▶ [What is required]: The required lines are those that contain "DayOfWeek"; pull them out of the data and copy them.
════════
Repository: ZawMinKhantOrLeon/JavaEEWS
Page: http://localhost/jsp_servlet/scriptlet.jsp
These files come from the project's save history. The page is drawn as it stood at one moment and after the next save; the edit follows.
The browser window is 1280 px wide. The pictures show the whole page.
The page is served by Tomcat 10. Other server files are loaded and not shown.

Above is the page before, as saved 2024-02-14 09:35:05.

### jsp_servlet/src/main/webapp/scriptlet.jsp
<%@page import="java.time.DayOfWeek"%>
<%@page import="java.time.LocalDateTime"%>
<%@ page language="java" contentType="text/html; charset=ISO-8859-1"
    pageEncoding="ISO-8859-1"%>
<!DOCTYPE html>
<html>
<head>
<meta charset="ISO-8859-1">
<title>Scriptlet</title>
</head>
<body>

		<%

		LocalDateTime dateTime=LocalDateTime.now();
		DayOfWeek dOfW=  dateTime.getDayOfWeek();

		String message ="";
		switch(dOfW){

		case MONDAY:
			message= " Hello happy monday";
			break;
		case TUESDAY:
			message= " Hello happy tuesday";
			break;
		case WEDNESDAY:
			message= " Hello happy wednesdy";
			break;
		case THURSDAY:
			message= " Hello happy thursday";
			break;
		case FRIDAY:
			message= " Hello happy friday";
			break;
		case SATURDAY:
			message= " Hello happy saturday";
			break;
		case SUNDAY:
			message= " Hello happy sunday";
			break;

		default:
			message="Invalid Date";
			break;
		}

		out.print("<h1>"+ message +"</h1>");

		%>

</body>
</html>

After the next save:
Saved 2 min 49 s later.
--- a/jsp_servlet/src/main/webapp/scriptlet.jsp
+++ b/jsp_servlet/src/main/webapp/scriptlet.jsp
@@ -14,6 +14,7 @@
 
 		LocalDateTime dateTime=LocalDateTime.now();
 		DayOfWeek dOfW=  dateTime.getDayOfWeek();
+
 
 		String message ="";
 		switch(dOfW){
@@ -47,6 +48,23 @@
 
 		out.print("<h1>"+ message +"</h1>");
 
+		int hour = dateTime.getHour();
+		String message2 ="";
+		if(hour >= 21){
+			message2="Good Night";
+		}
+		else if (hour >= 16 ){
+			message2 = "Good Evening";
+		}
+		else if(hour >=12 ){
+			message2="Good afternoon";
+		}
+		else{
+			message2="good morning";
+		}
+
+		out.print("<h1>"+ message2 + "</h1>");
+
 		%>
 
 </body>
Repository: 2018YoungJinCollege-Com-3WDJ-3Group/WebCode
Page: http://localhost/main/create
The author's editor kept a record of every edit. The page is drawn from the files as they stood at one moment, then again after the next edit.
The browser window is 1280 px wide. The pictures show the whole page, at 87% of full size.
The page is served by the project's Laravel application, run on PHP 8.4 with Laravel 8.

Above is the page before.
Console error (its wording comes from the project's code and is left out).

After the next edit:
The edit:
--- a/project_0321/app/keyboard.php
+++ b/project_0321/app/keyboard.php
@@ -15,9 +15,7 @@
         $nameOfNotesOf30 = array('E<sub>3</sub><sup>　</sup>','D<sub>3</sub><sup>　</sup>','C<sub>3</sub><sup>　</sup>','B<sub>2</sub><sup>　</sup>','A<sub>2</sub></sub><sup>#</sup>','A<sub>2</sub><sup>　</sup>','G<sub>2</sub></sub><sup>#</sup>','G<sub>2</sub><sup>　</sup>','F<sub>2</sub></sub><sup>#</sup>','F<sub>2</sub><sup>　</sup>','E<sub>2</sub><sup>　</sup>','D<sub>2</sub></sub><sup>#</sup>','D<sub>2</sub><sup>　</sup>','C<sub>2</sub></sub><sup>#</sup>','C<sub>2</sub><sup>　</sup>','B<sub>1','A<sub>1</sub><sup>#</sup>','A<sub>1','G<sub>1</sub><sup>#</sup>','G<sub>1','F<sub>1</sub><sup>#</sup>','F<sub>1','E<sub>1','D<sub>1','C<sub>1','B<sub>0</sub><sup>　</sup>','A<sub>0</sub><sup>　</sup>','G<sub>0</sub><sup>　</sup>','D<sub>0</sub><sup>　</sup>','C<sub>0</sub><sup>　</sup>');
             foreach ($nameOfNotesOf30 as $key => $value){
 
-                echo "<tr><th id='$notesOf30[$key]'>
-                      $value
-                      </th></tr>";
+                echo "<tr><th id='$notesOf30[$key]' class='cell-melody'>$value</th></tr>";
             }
════════
▶ [Your response]:
<%@page import="java.time.DayOfWeek"%>
		DayOfWeek dOfW=  dateTime.getDayOfWeek();
 		DayOfWeek dOfW=  dateTime.getDayOfWeek();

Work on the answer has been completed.